At near, the testing broke with tradition. Because she was 20/20 OU at near and had never worn glasses, we removed the refraction noted above and started with nothing in the phoropter. A near phoria of 13 exophoria was found through plano at near, which is where it remained despite the fused cross cylinder showing +0.75. Her base out at near was x/18/12, and her base in at near was x/12/6, neither of which was concerning. Deloise’s positive relative accommodation (PRA) and negative relative accommodation (NRA) were quite revealing. The NRA was +2.25 gross lens in the phoropter, and, as the lenses transitioned to the minus direction, Deloise was unable to clear the chart at +0.25. This raised my hopes that she could be helped if all the minus on the subjective was not yet embedded.
Stress-point retinoscopy, which was in its infancy at the time and not as trusted as it is now, showed that Deloise could handle +0.50 at near. Her parents wanted her to undergo vision therapy, and I agreed that this was the best option. Due to her visual acuity measures and the fact that she was squinting, a near vision correction was needed.
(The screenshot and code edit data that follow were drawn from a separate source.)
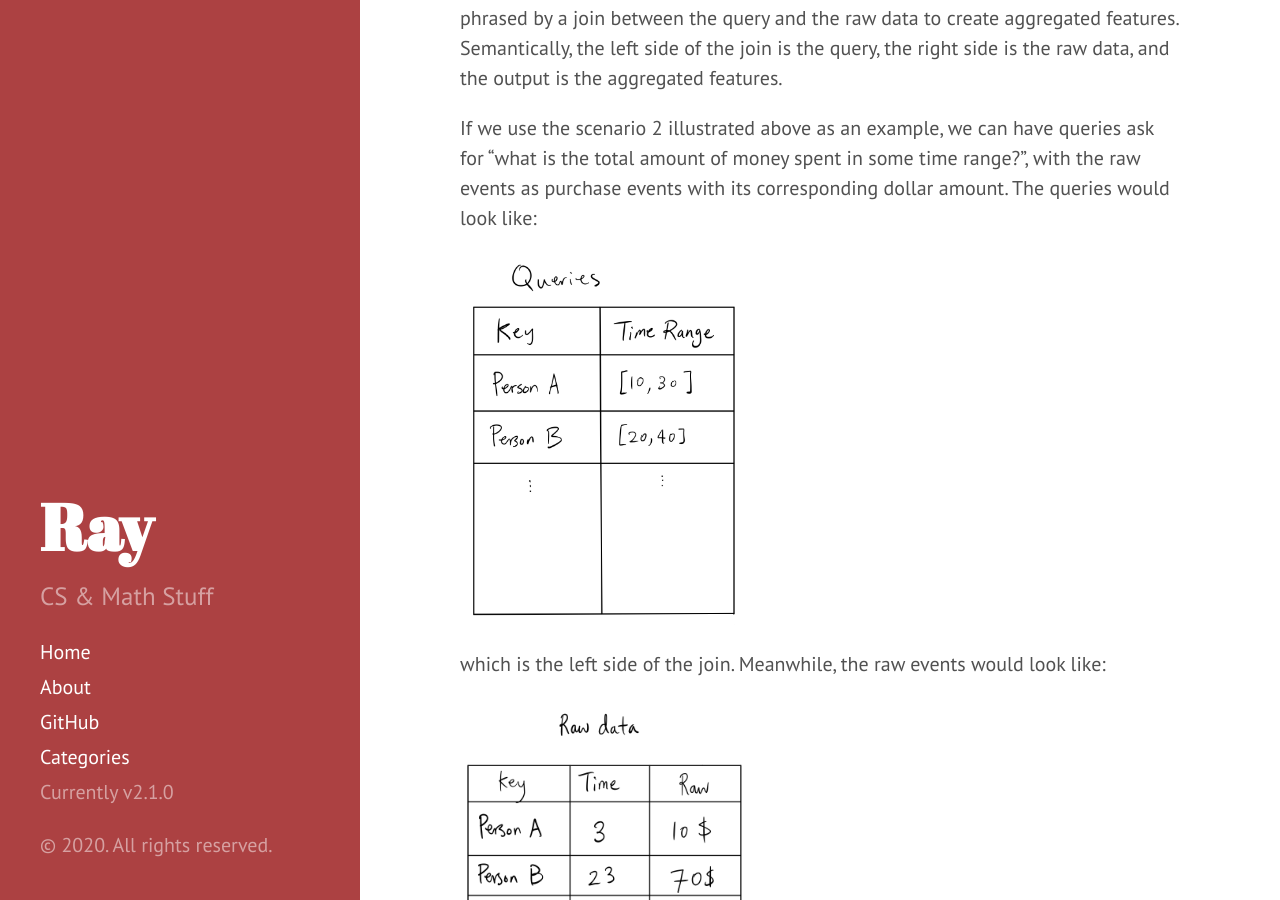
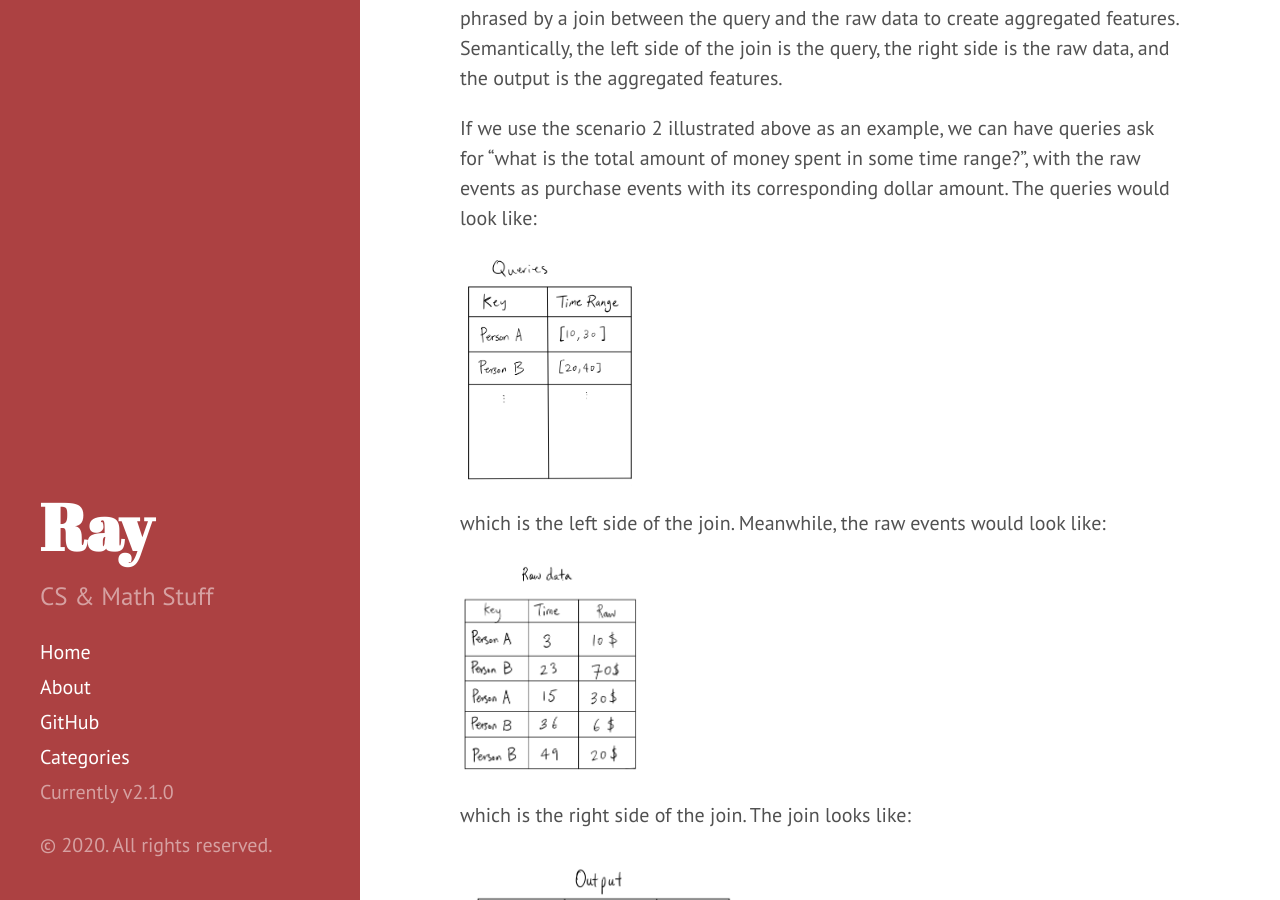
Before and after one commit to OneRaynyDay/oneraynyday.github.io, a Jekyll site: the page built from _posts/2020-09-22-Feature-Store.md, in a window 1280 px wide and 900 px high, scrolled down 4880 px. Built offline with Jekyll 4.4.1, drawn with Linux system fonts in a browser that asks for light colours; formulas are drawn with MathJax 3.

Commit message:
last one haha

```diff
--- a/_posts/2020-09-22-Feature-Store.md
+++ b/_posts/2020-09-22-Feature-Store.md
@@ -114,10 +114,10 @@ When we’re defining features in the feature store, we typically ask the questi
 
 If we use the scenario 2 illustrated above as an example, we can have queries ask for "what is the total amount of money spent in some time range?", with the raw events as purchase events with its corresponding dollar amount. The queries would look like:
 
-![left_temporal]({{ site.url }}/assets/left_temporal.png){:height="40%" width="40%"}
+![left_temporal]({{ site.url }}/assets/left_temporal.png){:height="25%" width="25%"}
 which is the left side of the join. Meanwhile, the raw events would look like:
 
-![right_temporal]({{ site.url }}/assets/right_temporal.png){:height="40%" width="40%"}
+![right_temporal]({{ site.url }}/assets/right_temporal.png){:height="25%" width="25%"}
 
 which is the right side of the join. The join looks like:
 
```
After consulting with the referring OD, we decided on the following prescription: -0.50/+1.00 add OD and -0.50/+1.00 add OS. This would allow a good 20/40 at distance and eliminate squinting.
Deloise received her glasses and began vision therapy. She was diligent in completing therapy at home and wearing her glasses at all times in school and as she needed them at home. Her unaided visual acuities improved to 20/40 OD, 20/30 OS and 20/25 OU. Her distance subjective measurements, which were a solid 20/20 OU, were now -0.50 OD and -0.25 x 180 Plano OS.
The base out at distance improved to 8 / 14 / 8 and the base in to x / 8 / 4. The distance phoria was 2 exophoria. At near, PRA and NRA, which improved to +2.50, -2.75, saw the biggest changes. Stress-point retinoscopy showed that Deloise could now handle +1.00 at near. Since her unaided visual acuities were now better than 20/40, her glasses were changed to plano at distance with a +0.75 add OU. Deloise completed about 20 total vision therapy sessions.
Mistakes and Consequences
So, what happened to Deloise? Fortunately, she was not lost to follow-up. She remained the same from the conclusion of vision therapy until high school graduation and did not become more myopic over those years. That is the good news. But, she ended up going to college more than 2,500 miles away and was not seen for a few years. She broke her glasses within the first few weeks of school and never had them replaced. She returned four years later with her tail between her legs and glasses that were clearly minus lenses—they were -3.00D OU.
Using plus for near, under-prescribing at distance and providing vision therapy helped change the course of Deloise’s myopia progression, allowing her to remain stable for many years—with the help of glasses for near—and see well at distance (20/20- OU unaided). Without her plus lenses during those four years of college, however, she found herself right back on the myopia progression train. Deloise finally stopped progressing at about -3.00 OU.
If you remember, Deloise liked riding. She became too big to be a jockey but had an incredible sense of time and space and became an in-demand exercise rider for top-level racehorses. She rode horses and made recommendations to the groups who wanted to invest in them. Her opinions about those horses were and are valued greatly. Oh, and Deloise got married. Her husband’s refractive status? You guessed it: -9.00D OU!
Deloise’s was not an exceptional or extraordinary case but an example of how the way we prescribe today has an impact on the future. By prescribing judiciously from our findings, and adding in vision therapy when necessary, we can prove to patients that they are not doomed by their genes. But, we must first take the time to listen to our patients’ needs, conduct those extra tests and analyze our data to determine the appropriate treatment plan.